We have lots of picture books come in and out of our house. My 5th grader still loves to see a new pile from the library and settle in to see what she can experience. Lately, I have been getting a lot of non-fiction, I just haven’t had a chance to write about them all. But there is something special when a random selection from the library proves meaningful to something she is studying in school.
In one of my recent library trips, I discovered Dorothea Lange: The Photographer Who Found the Faces of the Depression, by Carole Boston Weatherford. I have long been fascinated by the faces that Lange was able to capture with her camera and the way she put such emotion into the reality of the Depression and her role in the Farm Security Administration. Photojournalism has long been a passion of mine, and she is vital in the field.
So I found it comical when my 5th grader came home with an assignment about the Depression that featured Lange’s iconic photograph, Migrant Mother, and she recognized it because she had read this picture book.Weatherford shows how Lange’s childhood experience with polio impacted her later years. She was used to being unseen when walking around others, which allowed her to capture images that others couldn’t. As we often try to explain to kids, there are many types of intelligence and many types of creativity – Lange’s talent was “eyesight” and she was a “so-so student.” She was drawn to take images of people and tell their stories, something different than what other photographers were doing at the time.
The book doesn’t go into a huge amount of details, but just enough to whet a young mind to discover more. The factual information after the story is filled with great information.
Another book on Lange that I have not gotten to see myself, but that looks absolutely wonderful is Dorothea’s Eyes, by Barb Rosenstock. The book focuses on how “Dorothea’s eyes help us see with our hearts.” By showing the hardships that Lange faced as a child and how she overcame them, young readers can see that her life might have been what shaped her to be the person best suited to represent those that others wanted to ignore. A life of pretending she was invisible meant that she saw those that the world didn’t see.
Both of these books are awesome entry points to understanding the Depression and Dust Bowl. These are also books that highlight how important picture books can be for older children when you are talking about subjects as complicated as these.

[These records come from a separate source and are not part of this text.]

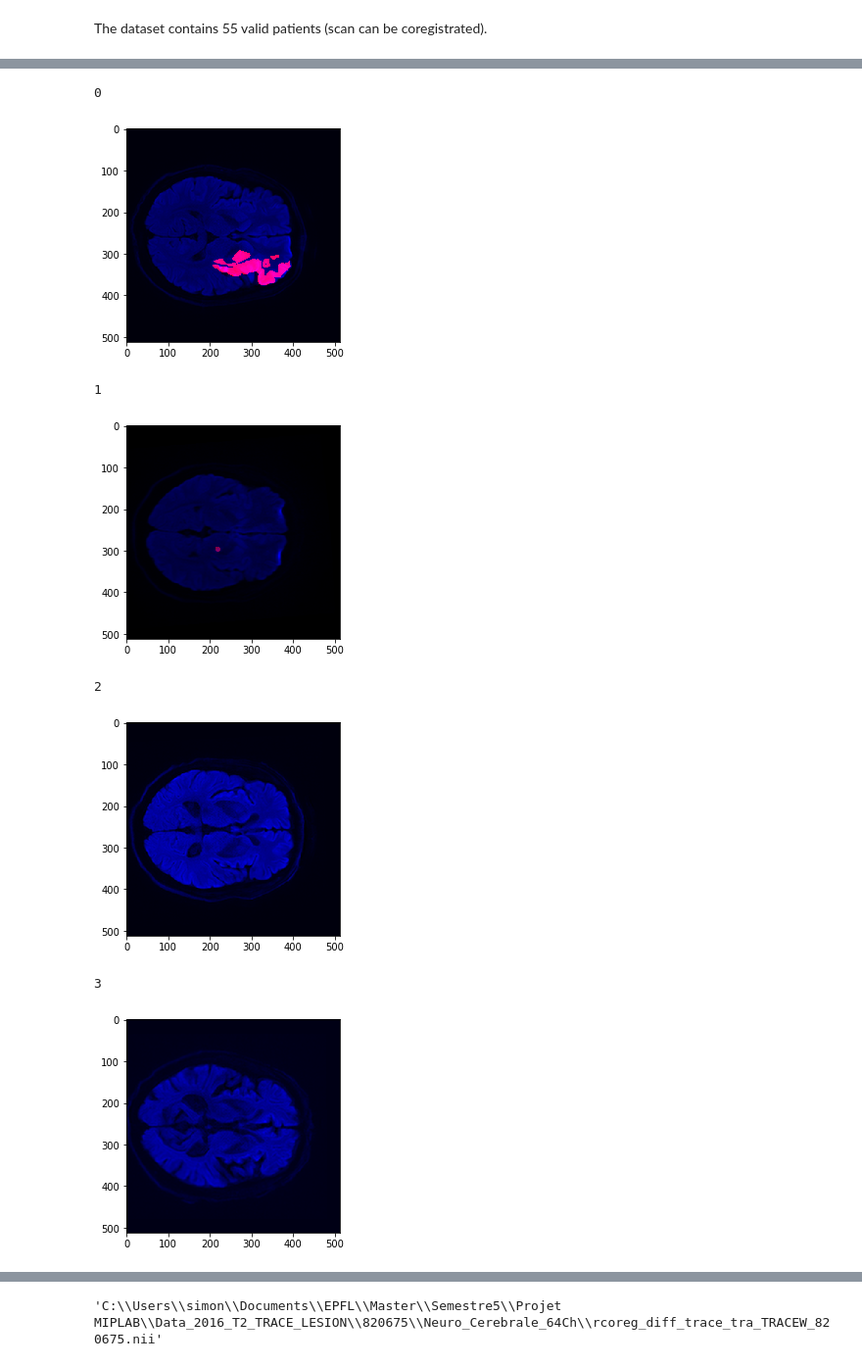
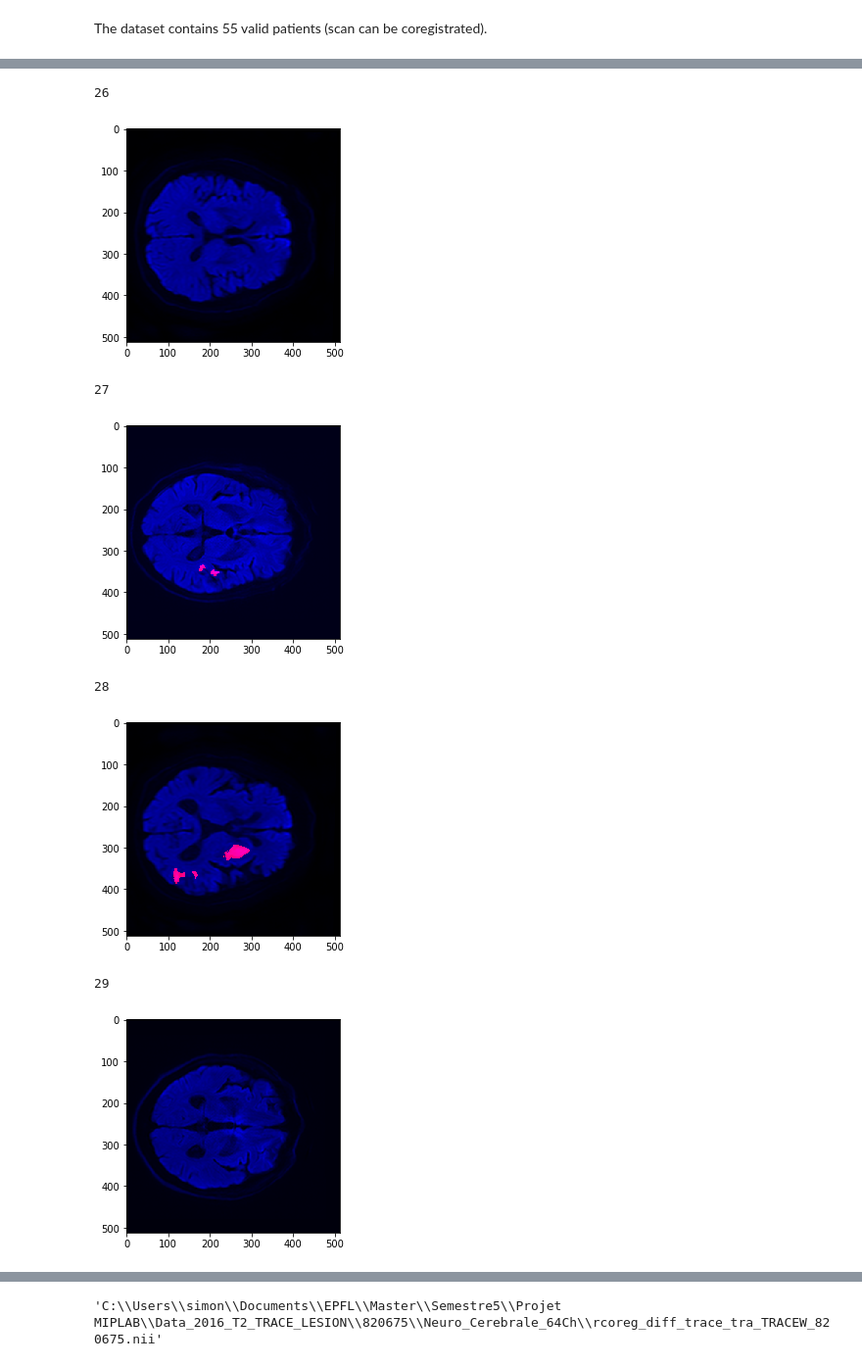
Before and after one commit to devhliu/MIP-DeepStroke, a Jupyter notebook: DataAnalysis-HUG.ipynb, the cells around one changed output, grey strips where cells are left out. Shown at 98% size. Cells and saved outputs as stored; diff of their text form; code cells hidden in the pictures.

```diff
--- a/DataAnalysis-HUG.ipynb
+++ b/DataAnalysis-HUG.ipynb
@@ -75,28 +96,29 @@ def normalize(X):
     X = np.interp(X, (X.min(), X.max()), (0, 1))
     return X
 # %%
-for index in range(0,55):
-    layer = 16
+for index in range(26,55):
+
     brain_file = t2_files[index]
     lesion_file = lesion_files[index]
     one_t2 = nibabel.load(brain_file).get_data()
     one_lesion = nibabel.load(lesion_file).get_data()
 
+    layer = int(one_t2.shape[2]/2)
     one_t2 = normalize(one_t2)
     one_lesion = normalize(one_lesion)
 
     print(index)
     image = np.zeros([one_t2.shape[0],one_t2.shape[1],3])
     image[:,:,2] = normalize(one_t2[:,:,layer])
     image[:,:,0] = one_lesion[:,:,layer]
     plt.imshow(image)
     plt.show()
 # %% [output]
-0
+26
-[figure, old version]
+[figure, new version]
-1
+27
-[figure, old version]
+[figure, new version]
-2
+28
-[figure, old version]
+[figure, new version]
-3
+29
-[figure, old version]
+[figure, new version]
```
Also changed, not shown: parts of 3 cells of this notebook, 4 other files.
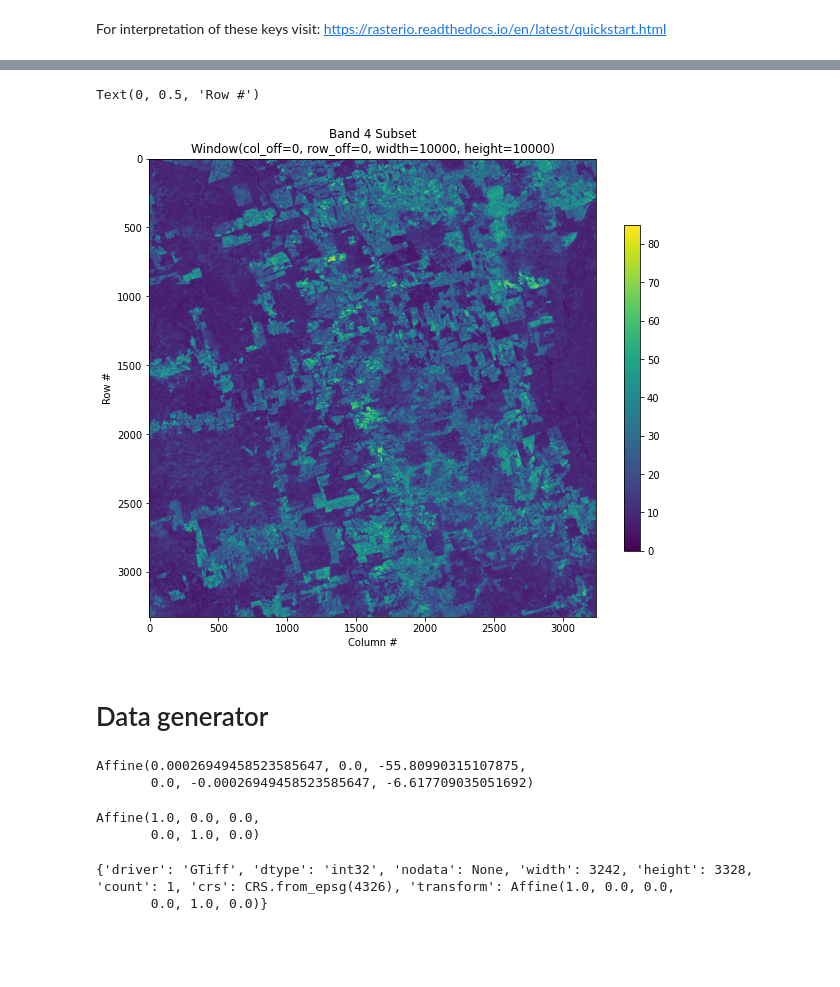
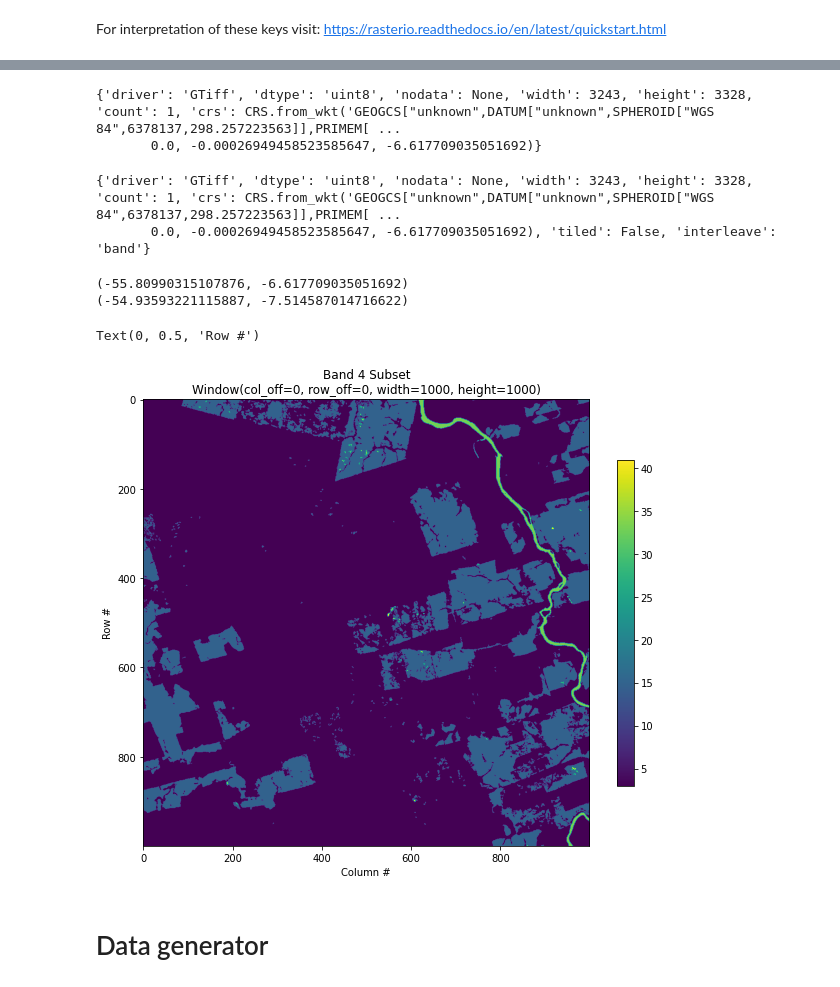
Before and after one commit to dodigpaula/honors-year1, a Jupyter notebook: MapBiomas.ipynb, the cells around one changed output, grey strips where cells are left out. Cells and saved outputs as stored; diff of their text form; code cells hidden in the pictures; blank space fills up the shorter version.

Commit message:
clipping the label

```diff
--- a/MapBiomas.ipynb
+++ b/MapBiomas.ipynb
@@ -52 +53,7 @@ image_path1 = "/content/drive/MyDrive/Honors/MapBiomas/MAPBIOMAS-EXPORT/mosaic-2
+# %%
+#MapBiomas label
+label_path = "/content/drive/MyDrive/Honors/MapBiomas/COLECAO_5_DOWNLOADS_COLECOES_ANUAL_AMAZONIA_AMAZONIA-2019.tif"
+
+#a portion of the original satellite image
+image_path = "/content/drive/MyDrive/Honors/MapBiomas/MAPBIOMAS-EXPORT/input.tif"
 # %%
@@ -76,0 +112,7 @@ image.meta
+# %%
+#copy the metadata that needs to be modified after the clipping
+out_meta = label.meta.copy()
+print(out_meta)
+# %% [output]
+{'driver': 'GTiff', 'dtype': 'uint8', 'nodata': None, 'width': 3243, 'height': 3328, 'count': 1, 'crs': CRS.from_wkt('GEOGCS["unknown",DATUM["unknown",SPHEROID["WGS 84",6378137,298.257223563]],PRIMEM[ ...
+       0.0, -0.00026949458523585647, -6.617709035051692)}
@@ -77,29 +131,32 @@ image.meta
+# %%
+with rasterio.open(label_path) as label:
+    print(label.profile)
+# %% [output]
+{'driver': 'GTiff', 'dtype': 'uint8', 'nodata': None, 'width': 3243, 'height': 3328, 'count': 1, 'crs': CRS.from_wkt('GEOGCS["unknown",DATUM["unknown",SPHEROID["WGS 84",6378137,298.257223563]],PRIMEM[ ...
+       0.0, -0.00026949458523585647, -6.617709035051692), 'tiled': False, 'interleave': 'band'}
+# %%
+#check if the coordinates are the same as with the image
+print(label.transform * (0, 0))
+print(label.transform * (label.width, label.height))
+# %% [output]
+(-55.80990315107876, -6.617709035051692)
+(-54.93593221115887, -7.514587014716622)
 # %%
-#visualize part of the image
+#visualize part of the map
 
-window = rasterio.windows.Window(0, 0, 10000, 10000)
+window = rasterio.windows.Window(0, 0, 1000, 1000)
 
-with rasterio.open(image_path) as src:
+with rasterio.open(label_path) as src:
     subset = src.read(1, window=window)
 
 plt.figure(figsize=(10,12))
 plt.imshow(subset)
 plt.colorbar(shrink=0.5)
 plt.title(f'Band 4 Subset\n{window}')
 plt.xlabel('Column #')
 plt.ylabel('Row #')
 # %% [output]
 Text(0, 0.5, 'Row #')
-[figure, old version]
+[figure, new version]
 # %% [markdown]
 # Data generator
-# %%
-image.transform
-# %% [output]
-Affine(0.00026949458523585647, 0.0, -55.80990315107875,
-       0.0, -0.00026949458523585647, -6.617709035051692)
-# %%
-label.transform
-# %% [output]
-Affine(1.0, 0.0, 0.0,
-       0.0, 1.0, 0.0)
@@ -109,17 +162,0 @@ transform = rasterio.Affine(transform[0],transform[1],transform[2],transform[3],
-# %%
-kwargs = {
-    'crs': {'init': 'epsg:4326'},
-    'affine': Affine(0.00026949458523585647, 0.0, -55.80990315107875,
-       0.0, -0.00026949458523585647, -6.617709035051692),
-    'count': 1,
-    'dtype': rasterio.int32,
-    'driver': 'GTiff',
-    'width': 3242,
-    'height': 3328,
-    'nodata': None
-}
-with rasterio.open(label_path, **kwargs) as out:
-    print(out.meta)
-# %% [output]
-{'driver': 'GTiff', 'dtype': 'int32', 'nodata': None, 'width': 3242, 'height': 3328, 'count': 1, 'crs': CRS.from_epsg(4326), 'transform': Affine(1.0, 0.0, 0.0,
-       0.0, 1.0, 0.0)}
```
Also changed, not shown: parts of 26 cells of this notebook.
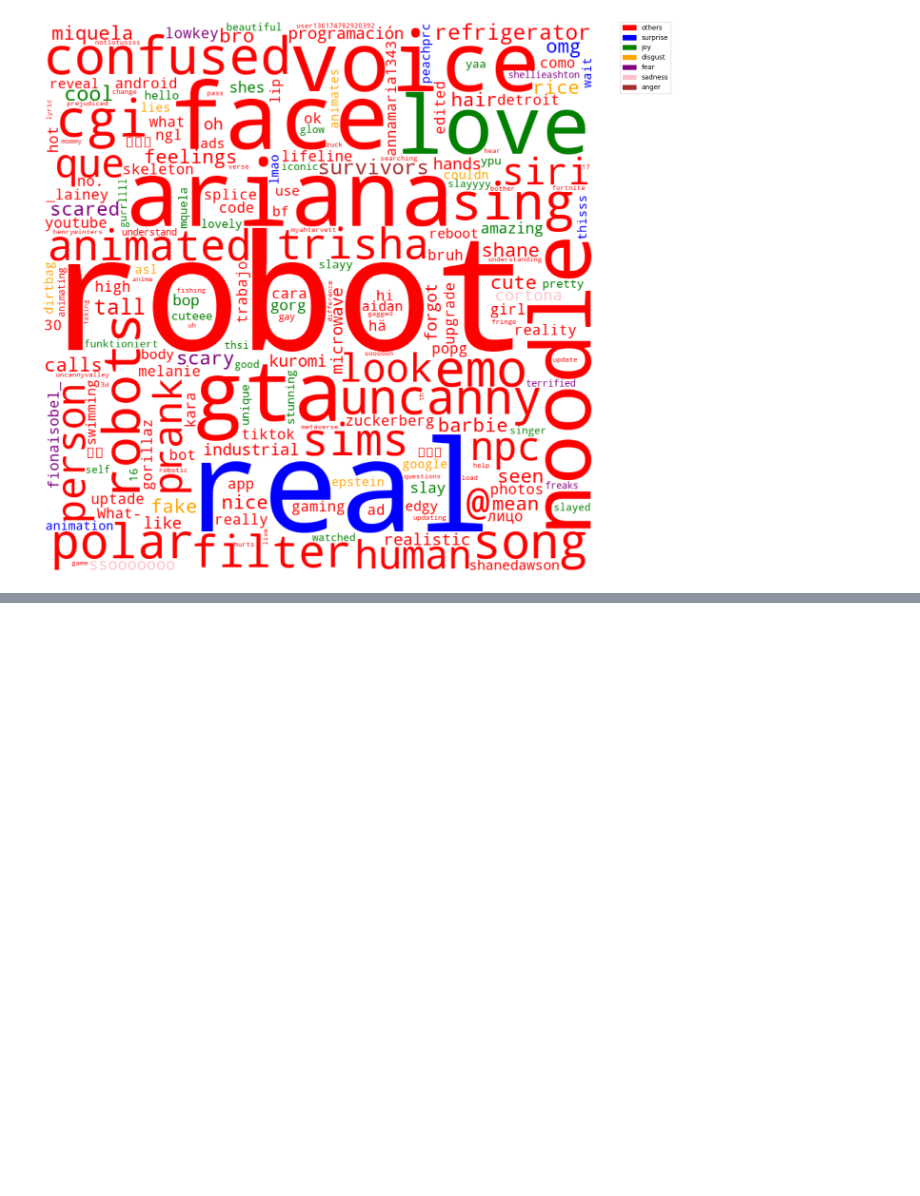
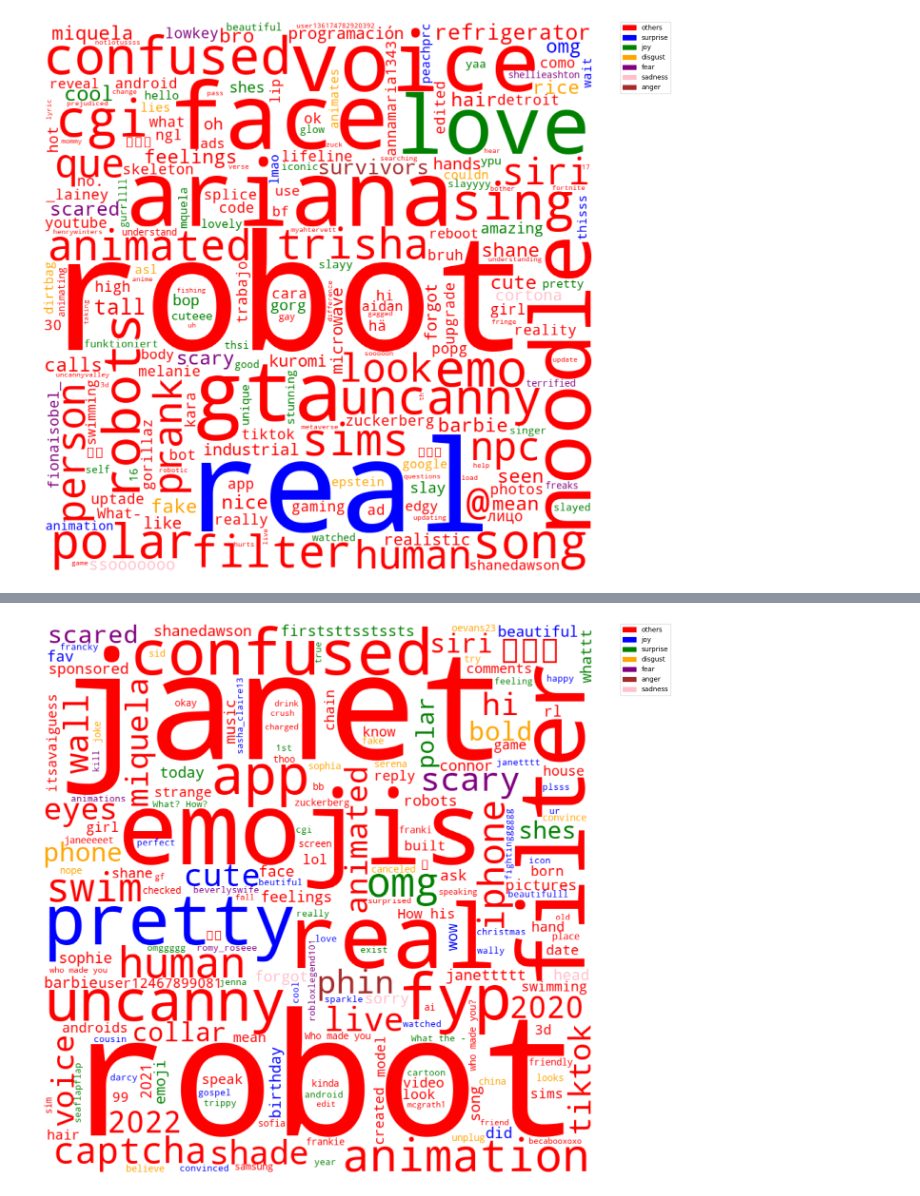
Before and after one commit to wuxyel123/MiquelaSocialNetworkAnalysis, a Jupyter notebook: Scraping/DataScraper.ipynb, the cells around one changed output, grey strips where cells are left out. Drawn from its saved outputs; the diff is of its cells as text; code cells hidden in the pictures; blank space fills up the shorter version.

Commit message:
Added wordcloud generation for present

```diff
--- a/Scraping/DataScraper.ipynb
+++ b/Scraping/DataScraper.ipynb
@@ -441,3 +438,89 @@ plt.show()
 # %% [output]
 <Figure size 1500x1500 with 0 Axes>
 [figure]
+# %%
+import matplotlib.pyplot as plt
+import matplotlib.patches as mpatches
+from wordcloud import WordCloud
+import pandas as pd
+import networkx as nx
+
+#Load gephi files
+present_nodes = pd.read_csv('sentiment_analysis/gephi/lilmiquela_present_emotion_nodes.csv')
+present_edges = pd.read_csv('sentiment_analysis/gephi/lilmiquela_present_emotion_edges.csv')
+
+#Generate a graph for present comments
+present_graph = nx.Graph()
+#Add nodes
+for index, row in present_nodes.iterrows():
+    present_graph.add_node(row['Id'], label=row['Label'])
+#Add edges
+for index, row in present_edges.iterrows():
+    present_graph.add_edge(row['Source'], row['Target'], label=row['Label'], weight=row['Weight'])
+#Get pagerank for each node
+present_pagerank = nx.pagerank(present_graph)
+#Apply community detection
+present_communities = nx.algorithms.community.modularity_max.greedy_modularity_communities(present_graph)
+
+##Define a color for each community
+present_community_color = {}
+#Color map
+colors = ['red', 'blue', 'green', 'orange', 'purple', 'pink', 'brown', 'grey', 'black']
+#Define a color for each node based on the community it belongs to and use the node label as key
+for i, community in enumerate(present_communities):
+    for node in community:
+        #Get the node label corresponding to the node id
+        node_label = present_graph.nodes[node]['label']
+        #Assign a color to the node
+        present_community_color[node_label] = colors[i]
+
+#Get first 8 nodes from present_nodes
+present_emotions = present_nodes.head(7)['Id'].tolist()
+
+#Define a legend for the colors, the key is the label of the largest node in the community and the value is the color
+present_legend = {}
+for id in present_emotions:
+    #Get the node label corresponding to the node id
+    node_label = present_graph.nodes[id]['label']
+    #Get the color corresponding to the node label
+    node_color = present_community_color[node_label]
+    #Add the node label and color to the legend
+    present_legend[node_label] = node_color
+    #Remove the node from graph
+    present_graph.remove_node(id)
+
+#Generate an image of the legend
+#Create a figure
+fig = plt.figure(figsize=(15, 15))
+#Create a legend
+patches = []
+for label, color in present_legend.items():
+    patches.append(mpatches.Patch(color=color, label=label))
+
+#Create a word cloud for present comments according to pagerank
+#Generate dictionary of words and their pagerank
+present_wordcloud_dict = {}
+for node in present_graph.nodes:
+    #Get the node label corresponding to the node id
+    node_label = present_graph.nodes[node]['label']
+    #Get the node pagerank
+    node_pagerank = present_pagerank[node]
+    #Add the node label and pagerank to the dictionary
+    present_wordcloud_dict[node_label] = node_pagerank
+#Generate the word cloud
+present_wordcloud = WordCloud(width = 800, height = 800,
+                background_color ='white',
+                min_font_size = 10).generate_from_frequencies(present_wordcloud_dict)
+#Recolor the word cloud according to the community each word belongs to
+#Define a function to recolor the word cloud
+def recolor(word, font_size, position, orientation, random_state=None, **kwargs):
+    return present_community_color[word]
+#Recolor the word cloud
+present_wordcloud.recolor(color_func=recolor)
+# plot the WordCloud image
+plt.figure(figsize=(15, 15), facecolor=None)
+plt.legend(handles=patches, bbox_to_anchor=(1.05, 1), loc='upper left', borderaxespad=0.)
+plt.imshow(present_wordcloud)
+plt.axis("off")
+plt.show()
+# %% [output]
@@ -443,0 +528 @@ plt.show()
+[figure, added]
```
Also changed, not shown: parts of 2 cells of this notebook.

Every Wednesday I try to post a non-fiction picture book as part of the Nonfiction Picture Book Challenge hosted by Kid Lit Frenzy. Non-fiction picture books are amazing for helping kids learn. Make sure to check out Kid Lit Frenzy and the linked blogs to find some more fabulous books!